▶ _Data supplied_
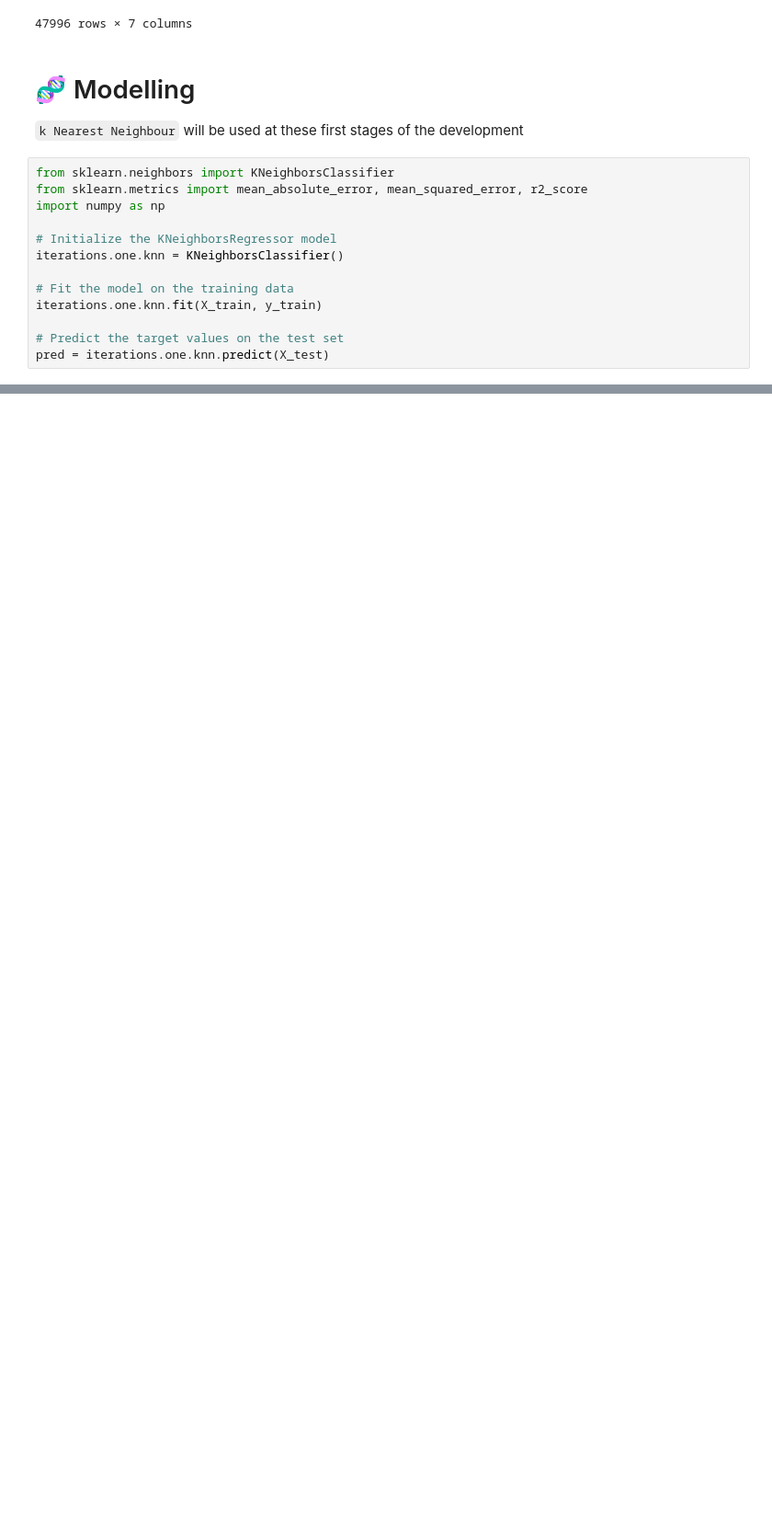
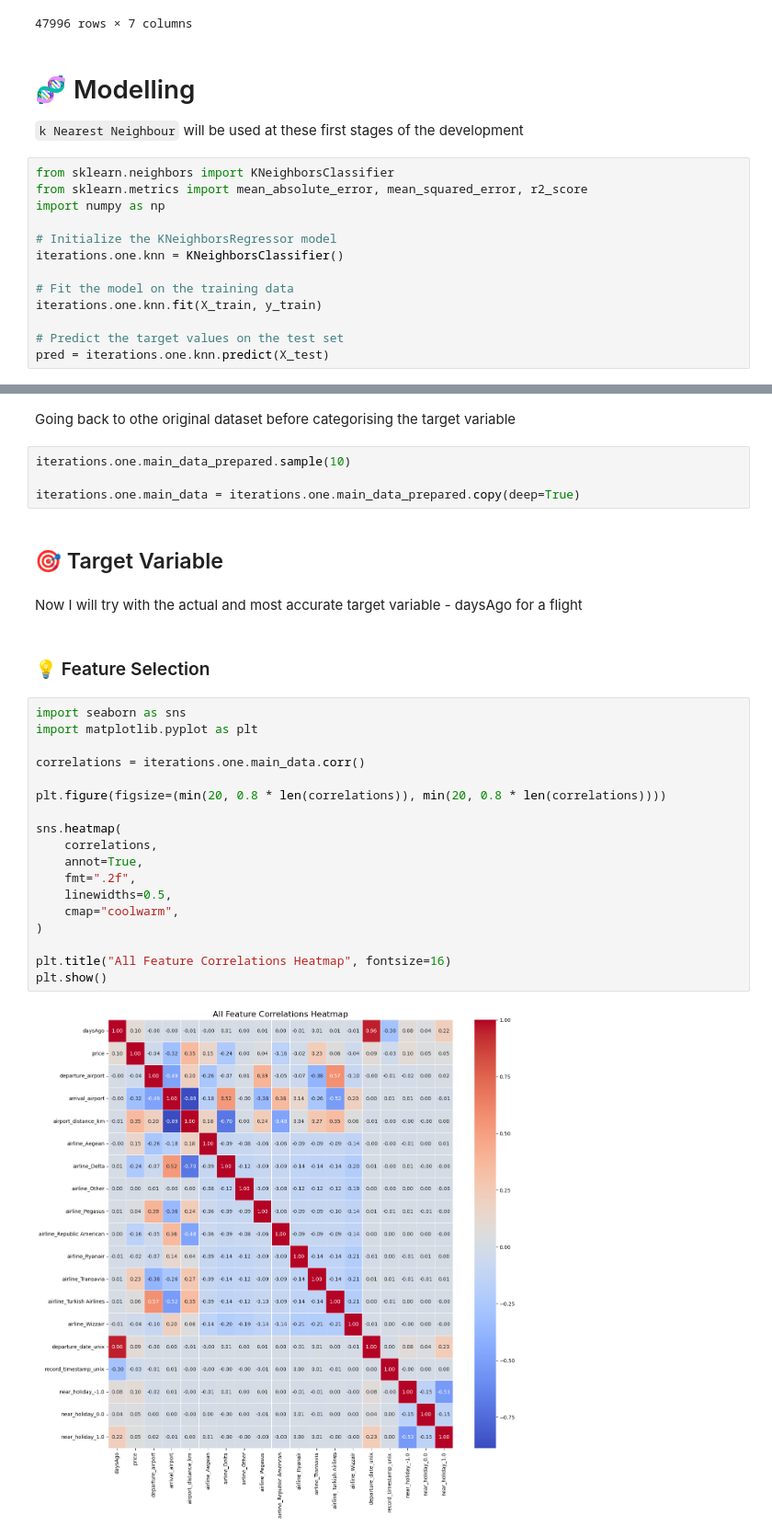
Before and after one commit to Boyan-Apostolov/Flight-Prices-Predicitons, a Jupyter notebook: flights_prices_predictions.ipynb, the cells around one changed output, grey strips where cells are left out. Shown at 92% size. Cells and saved outputs as stored; diff of their text form; blank space fills up the shorter version.

```diff
--- a/flights_prices_predictions.ipynb
+++ b/flights_prices_predictions.ipynb
@@ -658,0 +672,32 @@ plt.show()
+# %% [markdown]
+Going back to othe original dataset before categorising the target variable
+# %%
+iterations.one.main_data_prepared.sample(10)
+
+iterations.one.main_data = iterations.one.main_data_prepared.copy(deep=True)
+# %% [markdown]
+## 🎯 Target Variable
+# %% [markdown]
+Now I will try with the actual and most accurate target variable - daysAgo for a flight
+# %% [markdown]
+### 💡 Feature Selection
+# %%
+import seaborn as sns
+import matplotlib.pyplot as plt
+
+correlations = iterations.one.main_data.corr()
+
+plt.figure(figsize=(min(20, 0.8 * len(correlations)), min(20, 0.8 * len(correlations))))
+
+sns.heatmap(
+    correlations,
+    annot=True,
+    fmt=".2f",
+    linewidths=0.5,
+    cmap="coolwarm",
+)
+
+plt.title("All Feature Correlations Heatmap", fontsize=16)
+plt.show()
+# %% [output]
+[figure, added]
```
Also changed, not shown: parts of 37 cells of this notebook, 2 other files.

▶ _Aim of the task_
In the records above, collect each line with "import".

▶ _Problem solution_
+import seaborn as sns
+import matplotlib.pyplot as plt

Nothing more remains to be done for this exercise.